Today, the cocker rivals the English springer as our most popular working spaniel. Exact figures are impossible to produce because KC registrations show that more than twice as many cockers as springers are registered annually. However, most of these registrations 
will be of pet or show-bred cockers, 
not for dogs of working strain. In contrast, it is generally reckoned that far more working springers are registered annually than show-bred animals.

In recent years solid black or liver have become the most popular colours in working cockers, which is largely due to the use of certain highly successful and prolific stud dogs that throw solid-coloured puppies. There are many in the cocker world who feel that the influence 
of these stud dogs has been too great, 
so an input of springer blood is no bad thing from a genetic viewpoint. Close breeding makes dogs far more vulnerable to inherited diseases and though generally a healthy breed, cockers do suffer from 
a number of hereditary complaints.

Size of the gene pool

It is also worth noting that the cocker’s effective population size (EPS) is 49.10. EPS is a measure of how many individuals are contributing to a breed population, based exclusively on KC-registered dogs. The figure is a measure of size of the gene pool in a breed. Lower than 100 is considered critical by conservation biologists and below 50 puts a breed at grave risk.

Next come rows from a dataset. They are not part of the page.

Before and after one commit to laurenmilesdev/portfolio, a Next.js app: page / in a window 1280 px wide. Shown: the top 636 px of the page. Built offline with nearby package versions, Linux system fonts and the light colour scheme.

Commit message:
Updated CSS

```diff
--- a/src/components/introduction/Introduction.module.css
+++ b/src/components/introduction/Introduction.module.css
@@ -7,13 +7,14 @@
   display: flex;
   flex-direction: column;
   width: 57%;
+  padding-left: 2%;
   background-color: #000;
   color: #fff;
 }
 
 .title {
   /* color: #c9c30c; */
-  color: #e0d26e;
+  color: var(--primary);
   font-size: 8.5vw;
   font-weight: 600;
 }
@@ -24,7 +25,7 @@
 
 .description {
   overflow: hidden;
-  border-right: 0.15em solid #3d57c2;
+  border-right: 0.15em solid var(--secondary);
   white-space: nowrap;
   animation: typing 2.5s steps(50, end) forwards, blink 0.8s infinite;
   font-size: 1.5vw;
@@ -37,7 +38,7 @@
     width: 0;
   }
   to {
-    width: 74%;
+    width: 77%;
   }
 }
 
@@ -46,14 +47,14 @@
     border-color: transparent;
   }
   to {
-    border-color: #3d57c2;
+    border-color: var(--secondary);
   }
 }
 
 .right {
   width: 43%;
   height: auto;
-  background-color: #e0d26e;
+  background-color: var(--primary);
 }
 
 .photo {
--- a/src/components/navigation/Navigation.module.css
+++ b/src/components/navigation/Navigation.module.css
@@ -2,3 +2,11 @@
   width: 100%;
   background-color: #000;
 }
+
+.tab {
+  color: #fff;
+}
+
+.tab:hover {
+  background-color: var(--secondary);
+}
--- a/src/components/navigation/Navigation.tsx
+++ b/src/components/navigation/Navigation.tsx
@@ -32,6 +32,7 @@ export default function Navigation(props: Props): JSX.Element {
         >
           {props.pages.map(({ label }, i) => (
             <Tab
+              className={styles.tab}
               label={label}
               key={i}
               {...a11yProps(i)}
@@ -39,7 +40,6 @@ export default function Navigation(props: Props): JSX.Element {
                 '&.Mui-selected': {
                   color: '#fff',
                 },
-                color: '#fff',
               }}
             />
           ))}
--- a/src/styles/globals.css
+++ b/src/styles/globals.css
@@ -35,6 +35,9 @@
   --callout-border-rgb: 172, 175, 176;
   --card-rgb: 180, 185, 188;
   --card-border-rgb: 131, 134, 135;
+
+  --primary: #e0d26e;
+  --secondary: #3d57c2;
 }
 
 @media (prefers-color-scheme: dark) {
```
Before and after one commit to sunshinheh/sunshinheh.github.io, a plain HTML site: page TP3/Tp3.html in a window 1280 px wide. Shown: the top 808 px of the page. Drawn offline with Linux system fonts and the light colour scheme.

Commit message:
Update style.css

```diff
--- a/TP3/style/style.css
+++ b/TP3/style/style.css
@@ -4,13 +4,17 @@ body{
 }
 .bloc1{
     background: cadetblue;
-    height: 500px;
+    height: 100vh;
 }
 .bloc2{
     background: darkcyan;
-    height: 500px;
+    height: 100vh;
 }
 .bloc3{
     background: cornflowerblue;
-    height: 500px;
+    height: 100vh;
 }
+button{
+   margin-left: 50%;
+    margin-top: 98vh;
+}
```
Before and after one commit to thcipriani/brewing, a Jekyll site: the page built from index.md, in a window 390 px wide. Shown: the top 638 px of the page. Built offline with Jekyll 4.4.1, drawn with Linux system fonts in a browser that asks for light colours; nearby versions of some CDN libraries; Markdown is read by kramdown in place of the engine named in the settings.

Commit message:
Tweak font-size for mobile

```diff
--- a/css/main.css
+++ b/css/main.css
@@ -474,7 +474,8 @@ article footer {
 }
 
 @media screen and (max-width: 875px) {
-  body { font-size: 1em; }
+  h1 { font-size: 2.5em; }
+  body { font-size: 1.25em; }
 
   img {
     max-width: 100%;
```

Perhaps the most enduring outcome of sprockergate will be the debate as to whether the sprocker should be recognised as a distinct breed.

A poll on the ShootingUK website was divided equally, with those who said “no” generally thought to be people who want the sprocker to remain out of the clutches of the KC. I can’t see how the KC could recognise the sprocker, as it would mark 
a complete change in direction, forcing the Club also to consider recognising other distinct cross-breeds such as cockerpoos and Labradoodles.

There are many genuine sprockers that would make great trialling dogs, so it does seem unfair that what is a pure spaniel, albeit of a mix of two types, is barred from competition. However, one A-panel judge commented (with his tongue in his cheek) that there are quite enough sprockers competing in trials already without any more being allowed to run.

Historically, the division between 
a cocker and a springer or field spaniel was weight, with only dogs weighing under 25lb allowed to be classified as a cocker. Today, the cocker spaniel breed standard gives a weight “of approximately 28lb to 32lb”. Perhaps spaniel trials should be based on weight, with any variety over 32lb, and any variety under 32lb? That would neatly stop big cockers — or sprockers — outpacing genuine cockers 
in competitions.